January 13, 2009 | News Releases on Economy
The United States enjoyed the highest ranking within the region and finished sixth in the world, followed immediately by Canada.
One reason the region does so well is the North America Free Trade Agreement. "NAFTA has been a positive force enhancing economic freedom," the Index authors wrote, "connecting more than 400 million people in an economic area with about one-third of the world's total GDP."
Mexico still has a way to go to catch up with its northern neighbors, and could begin doing so by improving its investment freedom and freedom from corruption, the authors noted.
In a first for the Index, Canada, Mexico and the United States are split off from the rest of the Americas and graded as a separate region.
To compile the Index, the authors measured 183 countries across 10 specific factors of economic freedom: The higher the score, the lower the level of government interference. All countries were graded on a scale of zero to 100.
The 10 freedoms measured are: business freedom, trade freedom, fiscal freedom, government size, monetary freedom, investment freedom, financial freedom, property rights, freedom from corruption and labor freedom. Ratings in each category were averaged to produce the overall Index score.
This year's Index aims to be the most precise measure of economic freedom ever published. The authors fine-tuned their methodology. For example, they fine-tuned the "labor" component, analyzing six labor freedom factors instead of the four studied in previous Indexes.
Worldwide, the average rating for economic freedom held essentially steady this year. However, "there is a real possibility that the economic freedom scores in this edition might represent the historical high point for economic freedom in the world," the authors warned. As governments attempt to stave off a global recession, their meddling could threaten economic freedom and long-term economic prosperity.
Of the 183 countries ranked (the most ever), only seven were classified as "free" (a score of 80 or higher). Another 23 were rated as "mostly free" (70-79.9). The bulk of countries--120 economies--were rated either "moderately free" (60-60.9) or "mostly unfree" (50-50.9). The remaining 29 countries were rated "repressed" economies, with total freedom scores below 50.
This is the 15th consecutive year The Heritage Foundation and The Wall Street Journal have published the Index. The 2009 edition was edited by Kim Holmes, Heritage's vice president for foreign affairs, and Ambassador Terry Miller, head of Heritage's Center for International trade and Economics.Copies of the 2009 Index (455 pp., US $24.95) can be ordered at heritage.org/index or by calling 1-800-975-8625 and are available in English or Spanish. Additionally the full text, charts and graphs are available at www.heritage.org/index.
About The Wall Street Journal
The Wall Street Journal, the flagship publication of Dow Jones & Company is the world's leading business publication. Founded in 1889, The Wall Street Journal has a print and online circulation of more than 2 million, reaching the nation's top business and political leaders, as well as investors across the country. Holding 33 Pulitzer Prizes for outstanding journalism, The Wall Street Journal provides readers with trusted information and knowledge to make better decisions.
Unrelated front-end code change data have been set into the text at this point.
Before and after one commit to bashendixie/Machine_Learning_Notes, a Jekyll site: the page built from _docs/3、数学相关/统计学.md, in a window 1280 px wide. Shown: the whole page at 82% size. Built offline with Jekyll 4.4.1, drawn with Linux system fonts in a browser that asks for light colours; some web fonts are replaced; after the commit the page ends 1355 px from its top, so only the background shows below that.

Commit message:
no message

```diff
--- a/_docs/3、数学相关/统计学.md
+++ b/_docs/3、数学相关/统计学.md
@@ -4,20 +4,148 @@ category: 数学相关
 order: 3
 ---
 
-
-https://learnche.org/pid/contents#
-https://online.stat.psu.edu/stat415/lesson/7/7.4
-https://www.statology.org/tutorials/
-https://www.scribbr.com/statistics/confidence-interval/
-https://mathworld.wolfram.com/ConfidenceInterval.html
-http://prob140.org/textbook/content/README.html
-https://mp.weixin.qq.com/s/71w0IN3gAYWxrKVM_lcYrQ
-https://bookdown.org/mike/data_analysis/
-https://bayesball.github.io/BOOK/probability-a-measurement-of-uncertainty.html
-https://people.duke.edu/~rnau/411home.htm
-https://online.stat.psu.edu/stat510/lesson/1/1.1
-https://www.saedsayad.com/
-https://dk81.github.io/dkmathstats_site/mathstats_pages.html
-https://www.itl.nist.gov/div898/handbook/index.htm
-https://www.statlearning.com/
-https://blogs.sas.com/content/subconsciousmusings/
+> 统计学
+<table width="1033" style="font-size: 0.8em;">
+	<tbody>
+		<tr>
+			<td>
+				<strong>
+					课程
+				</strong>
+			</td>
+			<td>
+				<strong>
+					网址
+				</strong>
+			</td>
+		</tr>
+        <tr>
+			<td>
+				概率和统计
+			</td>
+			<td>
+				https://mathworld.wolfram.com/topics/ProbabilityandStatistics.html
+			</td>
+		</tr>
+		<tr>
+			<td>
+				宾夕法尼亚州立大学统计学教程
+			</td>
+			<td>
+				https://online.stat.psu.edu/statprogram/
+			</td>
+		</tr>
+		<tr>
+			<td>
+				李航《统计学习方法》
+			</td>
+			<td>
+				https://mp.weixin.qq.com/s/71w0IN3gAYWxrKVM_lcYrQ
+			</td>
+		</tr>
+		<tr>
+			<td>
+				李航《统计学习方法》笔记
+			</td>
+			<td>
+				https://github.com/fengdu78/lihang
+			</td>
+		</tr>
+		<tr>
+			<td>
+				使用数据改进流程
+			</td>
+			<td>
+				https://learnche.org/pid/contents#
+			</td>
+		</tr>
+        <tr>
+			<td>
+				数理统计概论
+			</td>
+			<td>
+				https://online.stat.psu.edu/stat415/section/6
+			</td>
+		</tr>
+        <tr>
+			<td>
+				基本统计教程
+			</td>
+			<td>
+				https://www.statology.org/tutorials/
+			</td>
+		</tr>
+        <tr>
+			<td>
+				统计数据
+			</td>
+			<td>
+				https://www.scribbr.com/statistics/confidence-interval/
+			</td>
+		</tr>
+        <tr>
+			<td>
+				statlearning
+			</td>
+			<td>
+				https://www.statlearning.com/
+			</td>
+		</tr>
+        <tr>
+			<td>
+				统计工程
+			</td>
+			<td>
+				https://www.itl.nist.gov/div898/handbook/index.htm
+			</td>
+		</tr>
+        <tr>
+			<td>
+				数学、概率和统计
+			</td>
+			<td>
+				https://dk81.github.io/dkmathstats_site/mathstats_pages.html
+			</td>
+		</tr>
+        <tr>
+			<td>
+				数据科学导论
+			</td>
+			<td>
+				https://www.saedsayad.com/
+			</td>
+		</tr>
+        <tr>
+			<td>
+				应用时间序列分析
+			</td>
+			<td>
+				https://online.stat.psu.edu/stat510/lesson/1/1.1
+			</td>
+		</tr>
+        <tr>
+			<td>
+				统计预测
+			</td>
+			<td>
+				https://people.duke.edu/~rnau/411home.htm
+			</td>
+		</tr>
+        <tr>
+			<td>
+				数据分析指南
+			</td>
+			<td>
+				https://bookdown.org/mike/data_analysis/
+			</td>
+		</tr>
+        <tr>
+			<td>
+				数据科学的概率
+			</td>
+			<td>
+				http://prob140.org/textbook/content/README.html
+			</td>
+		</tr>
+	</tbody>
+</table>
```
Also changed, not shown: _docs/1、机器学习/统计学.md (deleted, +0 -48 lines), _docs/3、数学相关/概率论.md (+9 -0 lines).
The Wall Street franchise has more than 760 journalists world-wide, part of the Dow Jones network of nearly 1,900 business and financial news staff. Other publications that are part of The Wall Street Journal franchise, with a global audience of 3.8 million, include The Wall Street Journal Asia and The Wall Street Journal Europe. The Wall Street Journal Online at WSJ.com is the largest paid subscription news site on the Web with 10.9 million users each month. In 2008, the Journal was ranked No. 1 in BtoB's Media Power 50 for the ninth consecutive year. The Wall Street Journal Radio Network services news and information to more than 310 radio stations in the U.S.
About The Heritage Foundation
The Heritage Foundation is the nation's most broadly supported public policy research institute, with more than 390,000 individual, foundation and corporate donors. Founded in 1973, Heritage now has a staff of 244 and an expense budget of $61 million.